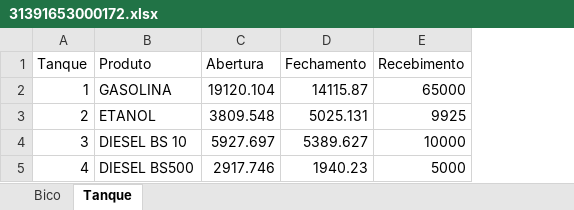
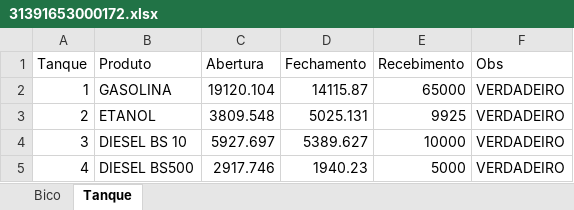
Before and after one commit to tonimoreiraa/contab-sped-postos, an Excel workbook: arquivos_postos/output/31391653000172.xlsx, sheet Tanque, drawn as a sheet; values as stored, in another font and other column widths than the file's, no borders; the diff names each change by its address in the sheet, - before the commit and + after, or states it on an @@ line.

Commit message:
Adjustment in spreadsheet

```diff
--- a/arquivos_postos/output/31391653000172.xlsx (sheet Tanque)
+++ b/arquivos_postos/output/31391653000172.xlsx (sheet Tanque)
+column F (Obs), rows 2-5: all VERDADEIRO
```
Also changed, not shown: sheet Bico, arquivos_postos/output/07783800000175.xlsx, arquivos_postos/output/14794278000192.xlsx, 21 other files.
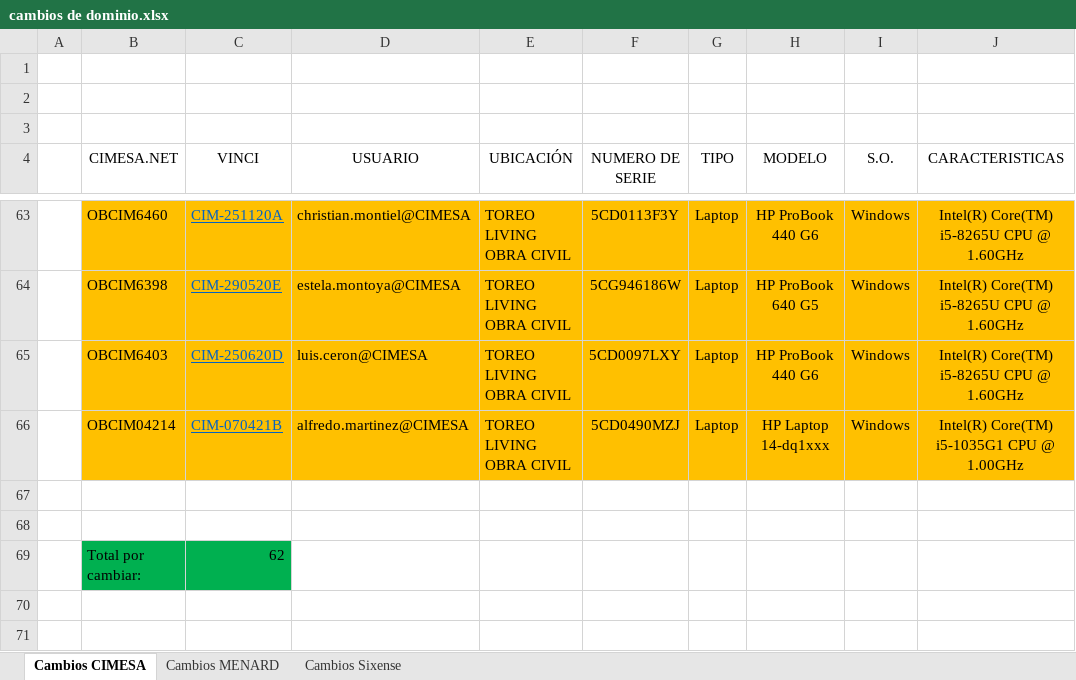
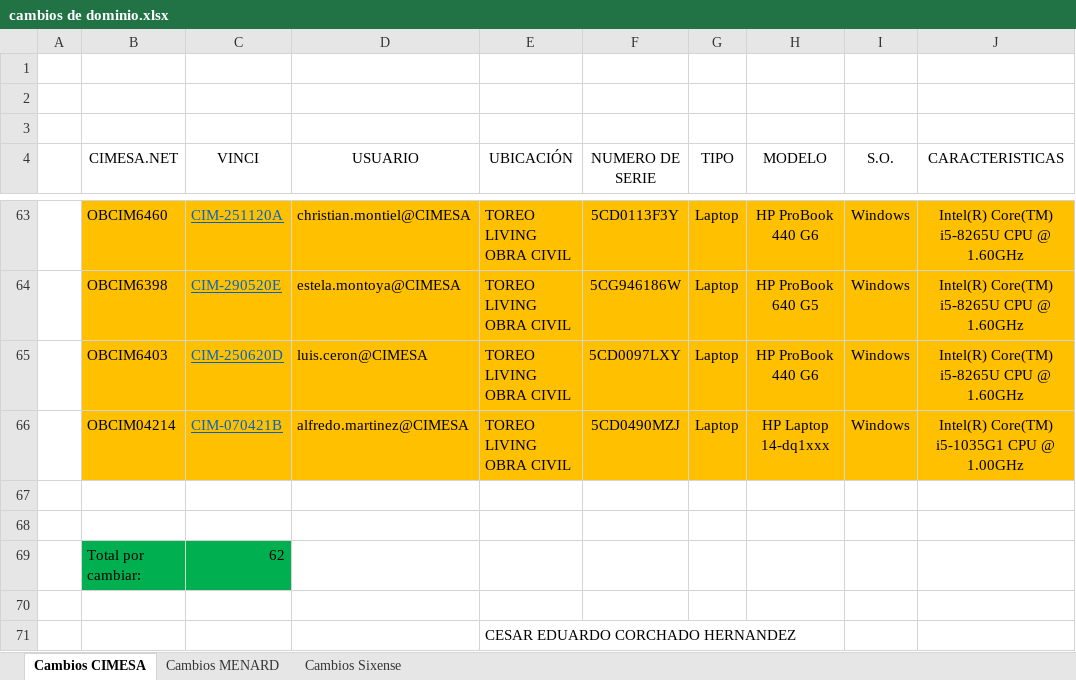
Before and after one commit to cesarcorchado/CIMESA, an Excel workbook: cambios de dominio.xlsx, sheet Cambios CIMESA, drawn as a sheet; only a part is shown, gaps mark what is left out; values as stored, in another font and other column widths than the file's, no borders; table styles not drawn; the diff names each change by its address in the sheet, - before the commit and + after, or states it on an @@ line.

Commit message:
version 2

```diff
--- a/cambios de dominio.xlsx (sheet Cambios CIMESA)
+++ b/cambios de dominio.xlsx (sheet Cambios CIMESA)
+row 70: (empty)
+row 71:  |  |  |  | CESAR EDUARDO CORCHADO HERNANDEZ
```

—————

Tell how many lines in the data hold the string "CIMESA". Only the number is wanted.

3